When I was much younger, I used to do some crazy stuff. I really enjoyed off road three wheeling—did it on a Honda 250 SX. I however, had just a tad more sense than this guy.
We were riding in a dry lake bed in Finger Lakes State Park, Columbia, Missouri. There were quite a few people riding that day, but one in particular caused us to just stop, sit back, and watch in amazement. He was riding a Suzuki QuadRacer. No Helmet, no protective gear, just jeans and a t-shirt. Like a madman, he headed his bike up this hill. Well, no, hill really isn’t the right word. It was more like the mesas in Utah. It was over 100 feet high and very steep, even at the bottom. But worse, the last 20 feet or so at the top was essentially a vertical climb. To make it onto the top you had to have enough speed at the top to push your bike into the air at least until your rear wheels cleared the top, and then hope that your arc in the air was toward the top and not away.
He did pretty good…until he lost his forward momentum. Both he and the bike quite dramatically tumbled and rolled back down the side of the hill. That should have been it, but no, he set his bike back on its wheels and immediately took off up the hill, again. And then, that’s right, he and the bike came tumbling back down the hill, again. That gave him pause. He looked at the bike, looked up the hill, looked at the bike, looked up the hill, then flipped his bike right side up and sped toward the top, again.
Amazingly, this time he made it. He however, had shown wanton disregard for his safety and for the preservation of his bike. It was totally crazy. And yet, as with many things, there is another hand. The positive that you can take away from this story is that he displayed a dogged determination to accomplish his goal.

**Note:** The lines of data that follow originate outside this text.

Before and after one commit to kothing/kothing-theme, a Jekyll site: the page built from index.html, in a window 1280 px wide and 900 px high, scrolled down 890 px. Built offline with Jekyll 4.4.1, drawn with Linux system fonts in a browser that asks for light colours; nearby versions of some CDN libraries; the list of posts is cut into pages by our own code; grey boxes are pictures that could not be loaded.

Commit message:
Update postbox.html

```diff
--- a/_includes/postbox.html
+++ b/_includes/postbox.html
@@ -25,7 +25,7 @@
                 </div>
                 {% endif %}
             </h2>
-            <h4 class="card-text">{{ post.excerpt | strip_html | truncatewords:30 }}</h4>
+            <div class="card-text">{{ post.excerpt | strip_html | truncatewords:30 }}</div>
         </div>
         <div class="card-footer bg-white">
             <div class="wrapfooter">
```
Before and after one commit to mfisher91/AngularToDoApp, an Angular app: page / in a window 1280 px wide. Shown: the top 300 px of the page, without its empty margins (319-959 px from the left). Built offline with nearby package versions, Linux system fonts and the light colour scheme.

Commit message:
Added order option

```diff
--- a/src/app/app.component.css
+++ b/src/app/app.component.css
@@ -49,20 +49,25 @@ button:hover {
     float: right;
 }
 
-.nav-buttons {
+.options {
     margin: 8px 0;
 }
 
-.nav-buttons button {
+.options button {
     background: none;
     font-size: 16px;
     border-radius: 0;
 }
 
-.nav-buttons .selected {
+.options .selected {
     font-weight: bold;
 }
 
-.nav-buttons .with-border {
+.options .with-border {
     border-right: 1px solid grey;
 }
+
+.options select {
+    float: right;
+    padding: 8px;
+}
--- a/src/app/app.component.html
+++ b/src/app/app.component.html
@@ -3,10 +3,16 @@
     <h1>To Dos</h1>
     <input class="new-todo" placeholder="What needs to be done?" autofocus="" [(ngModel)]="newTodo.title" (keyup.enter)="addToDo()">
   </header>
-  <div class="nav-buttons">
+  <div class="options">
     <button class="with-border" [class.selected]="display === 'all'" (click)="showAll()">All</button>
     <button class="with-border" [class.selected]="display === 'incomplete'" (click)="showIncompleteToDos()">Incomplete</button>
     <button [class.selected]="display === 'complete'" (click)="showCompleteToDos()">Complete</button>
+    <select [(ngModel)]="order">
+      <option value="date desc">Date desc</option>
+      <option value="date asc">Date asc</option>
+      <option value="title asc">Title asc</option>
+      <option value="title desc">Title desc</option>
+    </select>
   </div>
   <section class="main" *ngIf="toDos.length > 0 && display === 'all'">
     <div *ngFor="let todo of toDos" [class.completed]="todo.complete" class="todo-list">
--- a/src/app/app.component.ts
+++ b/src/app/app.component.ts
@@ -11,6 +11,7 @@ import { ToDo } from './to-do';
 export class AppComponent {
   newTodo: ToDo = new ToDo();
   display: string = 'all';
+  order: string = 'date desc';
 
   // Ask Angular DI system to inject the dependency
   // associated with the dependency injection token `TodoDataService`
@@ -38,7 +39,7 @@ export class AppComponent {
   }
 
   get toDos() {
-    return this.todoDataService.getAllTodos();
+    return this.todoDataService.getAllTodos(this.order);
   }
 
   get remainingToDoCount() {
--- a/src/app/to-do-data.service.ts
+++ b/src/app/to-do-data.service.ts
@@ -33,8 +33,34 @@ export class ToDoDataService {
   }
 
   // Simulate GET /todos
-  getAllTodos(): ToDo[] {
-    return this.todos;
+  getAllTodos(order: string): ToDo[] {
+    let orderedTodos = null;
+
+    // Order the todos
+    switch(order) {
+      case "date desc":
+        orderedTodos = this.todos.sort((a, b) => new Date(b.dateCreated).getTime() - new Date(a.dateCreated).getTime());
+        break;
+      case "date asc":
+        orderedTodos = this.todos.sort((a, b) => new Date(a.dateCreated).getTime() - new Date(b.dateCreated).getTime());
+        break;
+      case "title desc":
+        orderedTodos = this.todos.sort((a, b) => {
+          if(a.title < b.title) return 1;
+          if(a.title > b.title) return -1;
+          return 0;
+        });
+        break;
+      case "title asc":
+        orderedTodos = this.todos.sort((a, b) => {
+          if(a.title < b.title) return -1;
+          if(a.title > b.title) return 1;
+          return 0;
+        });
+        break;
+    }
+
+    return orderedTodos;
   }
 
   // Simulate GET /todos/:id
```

It is with this dogged determination that we must face the trials in our lives. When we lose our forward momentum, we may crash and burn, but we get up and try again. We cannot stop when we fear we might not make it. We cannot back away just because we fear getting hurt. We cannot look at our situation and conclude that we are too exposed or unprotected to go on. We may pause to consider, but we cannot concede. We must take life as it comes, and never give up, never give in.